Religion & Faith
A Buddha is not the one who sits quietly in a remote world of enlightenment. A Buddha is one who never ceases to take on challenges, who goes among those who are suffering and sweats and toils for their happiness.
Buddhism does not exist apart from society but manifests itself in society. The wisdom of Buddhism must be applied dynamically in society. It is suicidal for a religion to remain cloistered in a world of religion, closed off from the rest of the world.
Buddhism lies close at hand, in the here and now. It is found in daily life, is innate in human existence and in society. To present Buddhism as belonging to some far-off realm, removed from life and reality is deceptive.
By nature, people are strong, wise, cheerful and warm. Religious faith is the power that develops these qualities. The purpose of faith is to make people wise.
Each religion can be made a force for good or for evil by the people who practice it.
Faith in Buddhism is not blind faith that rejects the criteria of reason. It is in fact a rational function, a process of cultivating wisdom that begins with a spirit of reverent searching. The impulse of true reason is to continuously and eternally transcend the confines of the present self. It aims to reach beyond its grasp, always improving, always surpassing itself. The source of energy and foundation for that constant search is faith in something larger than oneself. Faith purifies reason, strengthens it, and elevates it.
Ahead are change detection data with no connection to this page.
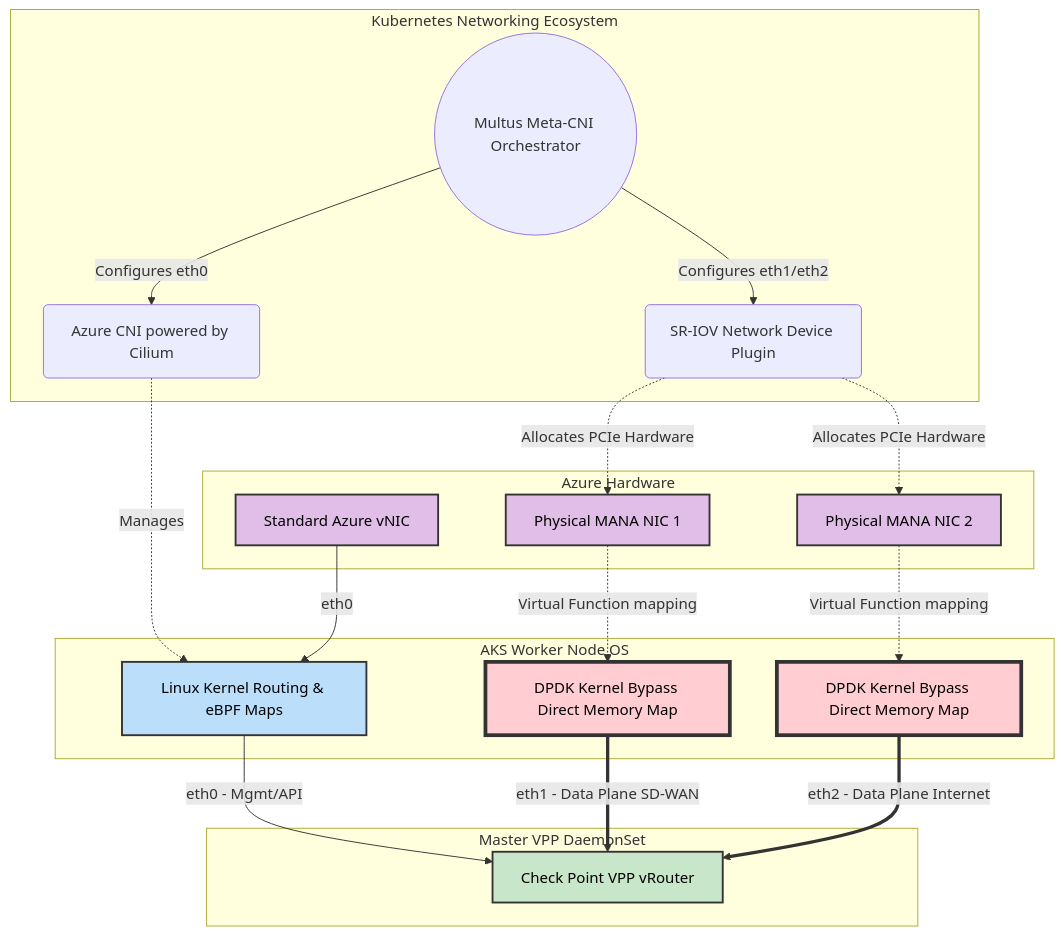
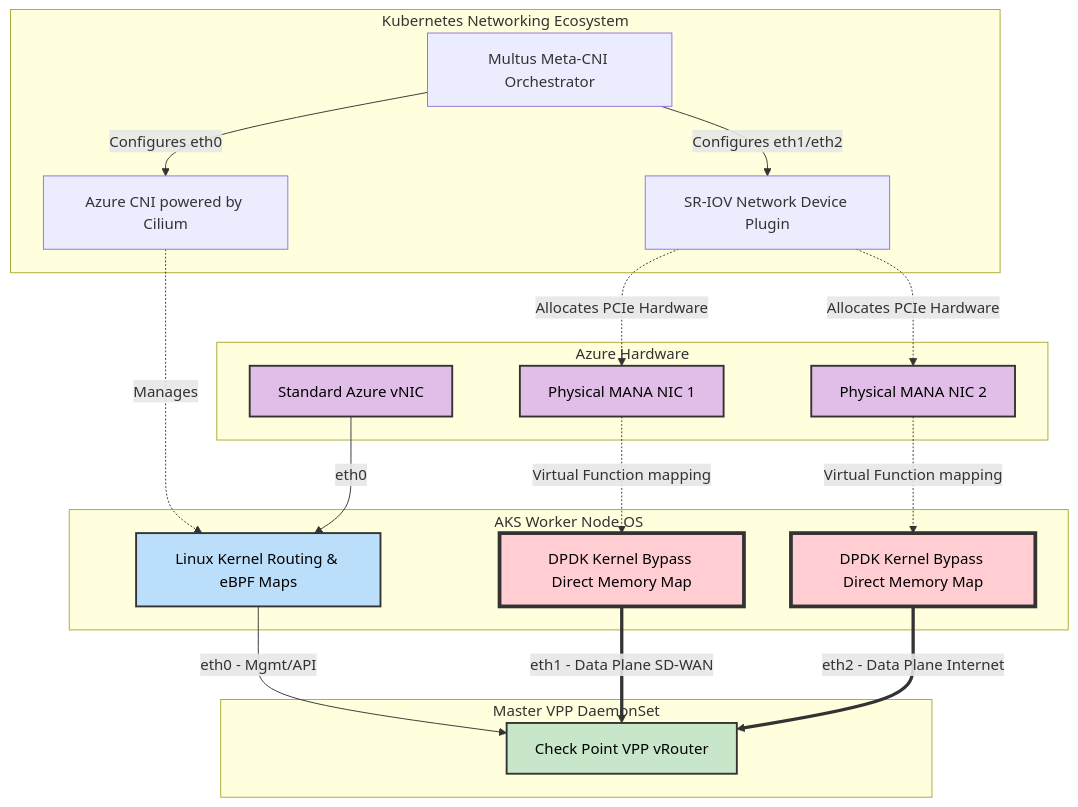
Before and after one commit to roie9876/SASE: the diagram in azure_aks_cni_architecture.md, drawn with Mermaid.

Commit message:
docs: fix Mermaid diagram rendering overlap for Multus node

````diff
--- a/azure_aks_cni_architecture.md
+++ b/azure_aks_cni_architecture.md
@@ -16,44 +16,44 @@
 ```mermaid
 graph TD
     classDef hardware fill:#e1bee7,stroke:#333,stroke-width:2px,color:#000
     classDef kernel fill:#bbdefb,stroke:#333,stroke-width:2px,color:#000
     classDef bypass fill:#ffcdd2,stroke:#333,stroke-width:4px,color:#000
     classDef container fill:#c8e6c9,stroke:#333,stroke-width:2px,color:#000
 
     subgraph Azure Hardware
         NIC0[Standard Azure vNIC]:::hardware
         NIC1[Physical MANA NIC 1]:::hardware
         NIC2[Physical MANA NIC 2]:::hardware
     end
 
     subgraph AKS Worker Node OS
         KERNEL[Linux Kernel Routing & eBPF Maps]:::kernel
         DPDK1[DPDK Kernel Bypass Direct Memory Map]:::bypass
         DPDK2[DPDK Kernel Bypass Direct Memory Map]:::bypass
         
         NIC0 -->|eth0| KERNEL
         NIC1 -.->|Virtual Function mapping| DPDK1
         NIC2 -.->|Virtual Function mapping| DPDK2
     end
 
     subgraph Master VPP DaemonSet
         VPP[Check Point VPP vRouter]:::container
         
         KERNEL -->|eth0 - Mgmt/API| VPP
         DPDK1 ==>|eth1 - Data Plane SD-WAN| VPP
         DPDK2 ==>|eth2 - Data Plane Internet| VPP
     end
 
     subgraph Kubernetes Networking Ecosystem
-        MULTUS((Multus Meta-CNI Orchestrator))
-        AZURE_CNI(Azure CNI powered by Cilium)
-        SRIOV(SR-IOV Network Device Plugin)
+        MULTUS[Multus Meta-CNI Orchestrator]
+        AZURE_CNI[Azure CNI powered by Cilium]
+        SRIOV[SR-IOV Network Device Plugin]
         
         MULTUS -->|Configures eth0| AZURE_CNI
         MULTUS -->|Configures eth1/eth2| SRIOV
         
         AZURE_CNI -.->|Manages| KERNEL
         SRIOV -.->|Allocates PCIe Hardware| NIC1
         SRIOV -.->|Allocates PCIe Hardware| NIC2
     end
 ```
````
Faith is the function of human life that dispels the dark clouds of doubt, anxiety and regret, opens one’s heart and orients it toward good.
In the realm of religion, with its tragic legacy of fanaticism and intolerance, nothing is more vital than dialogue that transcends dogmatism and is predicated on the exercise of reason and self-mastery. For any religion to relinquish dialogue is to relinquish its reason for being. . . . We must never allow the banner of dialogue, the sine qua non of humanism, to fall―no matter how threatening the rejectionist forces of fanaticism, mistrust or dogmatism may loom.
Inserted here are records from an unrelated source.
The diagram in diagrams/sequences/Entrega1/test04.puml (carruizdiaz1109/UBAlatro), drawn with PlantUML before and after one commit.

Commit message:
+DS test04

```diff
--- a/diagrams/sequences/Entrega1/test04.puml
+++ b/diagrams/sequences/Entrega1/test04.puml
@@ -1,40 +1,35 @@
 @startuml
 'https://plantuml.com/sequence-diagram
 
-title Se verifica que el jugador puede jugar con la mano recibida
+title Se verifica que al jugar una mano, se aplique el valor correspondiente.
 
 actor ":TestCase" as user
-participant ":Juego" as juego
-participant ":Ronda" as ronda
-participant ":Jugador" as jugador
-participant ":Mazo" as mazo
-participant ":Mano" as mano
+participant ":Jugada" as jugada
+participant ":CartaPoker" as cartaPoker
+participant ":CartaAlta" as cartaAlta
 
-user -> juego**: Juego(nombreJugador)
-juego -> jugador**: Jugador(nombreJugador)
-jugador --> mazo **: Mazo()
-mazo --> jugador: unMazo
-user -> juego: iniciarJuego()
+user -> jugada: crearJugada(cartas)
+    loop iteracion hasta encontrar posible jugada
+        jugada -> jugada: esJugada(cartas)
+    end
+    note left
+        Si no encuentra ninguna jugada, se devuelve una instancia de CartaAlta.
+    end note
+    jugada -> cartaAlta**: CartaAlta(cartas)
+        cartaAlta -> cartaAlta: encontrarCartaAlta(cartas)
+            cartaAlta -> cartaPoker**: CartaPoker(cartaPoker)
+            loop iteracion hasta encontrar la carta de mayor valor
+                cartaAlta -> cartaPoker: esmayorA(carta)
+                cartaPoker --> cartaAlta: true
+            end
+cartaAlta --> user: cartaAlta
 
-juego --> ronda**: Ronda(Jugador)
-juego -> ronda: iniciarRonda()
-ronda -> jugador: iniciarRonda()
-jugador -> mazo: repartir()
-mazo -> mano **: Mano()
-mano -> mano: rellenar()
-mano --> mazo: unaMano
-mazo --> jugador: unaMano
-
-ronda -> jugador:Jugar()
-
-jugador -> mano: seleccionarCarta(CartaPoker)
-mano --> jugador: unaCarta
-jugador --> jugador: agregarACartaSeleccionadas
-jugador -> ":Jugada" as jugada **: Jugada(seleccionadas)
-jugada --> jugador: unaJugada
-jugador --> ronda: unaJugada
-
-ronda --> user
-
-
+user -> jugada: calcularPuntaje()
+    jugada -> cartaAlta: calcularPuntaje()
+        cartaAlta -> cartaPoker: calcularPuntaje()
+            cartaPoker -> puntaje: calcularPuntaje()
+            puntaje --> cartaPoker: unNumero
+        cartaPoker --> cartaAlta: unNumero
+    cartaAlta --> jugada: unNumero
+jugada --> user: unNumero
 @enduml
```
It goes without saying that any religion that justifies terrorism or war has undermined the spiritual basis for its own existence. I firmly believe that the mission of religion in the twenty-first century must be to contribute concretely to the peaceful coexistence of humankind. Religious faith can help foster a truly global consciousness and restore the bonds between human hearts.
Our Buddhist faith and practice give us the power to win out over despair and resignation, and to keep moving ever forward. Through our efforts to press on, we can polish ourselves and expand our state of life.
Philosophy should inspire people with a sense of purpose and instill in them the power to lead life to the fullest.
Religion in the twenty-first century must provide people with the wisdom to be independent, to think and decide wisely for themselves how to live their lives.
The essence of the teachings of Buddhism is simple: treasure each person.
The human being is at the center of Buddhism. With its focus on the importance of the heart and the preciousness of life, Buddhism exists to enable all people to cultivate and manifest their innate Buddha nature.
The Lotus Sutra’s spirit is to resist the dehumanization of religion and religion's tendency to become divorced from reality but instead to steadfastly redirect religion to focus on the human being.
The tendency of religion is to depart from the human being. And when that happens, religion becomes little more than a means for controlling people.
The struggle to surmount inner deadlock and feelings of defeat is what faith is all about. It is the rousing of the strong and powerful spirit within, the commitment to resolutely wage battle against all inner tendencies toward complacency and stagnation.
The true value of a philosophy or religion is conveyed by people’s actions, by how they live their lives. Buddhism comes alive in the joyous and dedicated efforts of its practitioners for the welfare of others and society.
The value of religion is measured by what it brings people. A religion truly concerned with people’s happiness brings them courage, hope and wisdom, fortifies their spirits, and enables them to free themselves from the chains of suffering.
What is called for now is a new union of faith and reason encompassing all aspects of the human being and society, including the perspective achieved by modern science. This is the great challenge that modern civilization faces, to restore the wholeness of human society, which has been rent asunder by reason without belief and irrational fanaticism.
Wisdom is the enlightened insight that enables us to improve our own lives as well as the lives of others. Knowledge that causes suffering for others could never be considered wisdom. The distortions of society today derive from a confusion of wisdom, which is holistic, and knowledge, which is fragmentary; and an inability to distinguish genuine faith from blind credulity.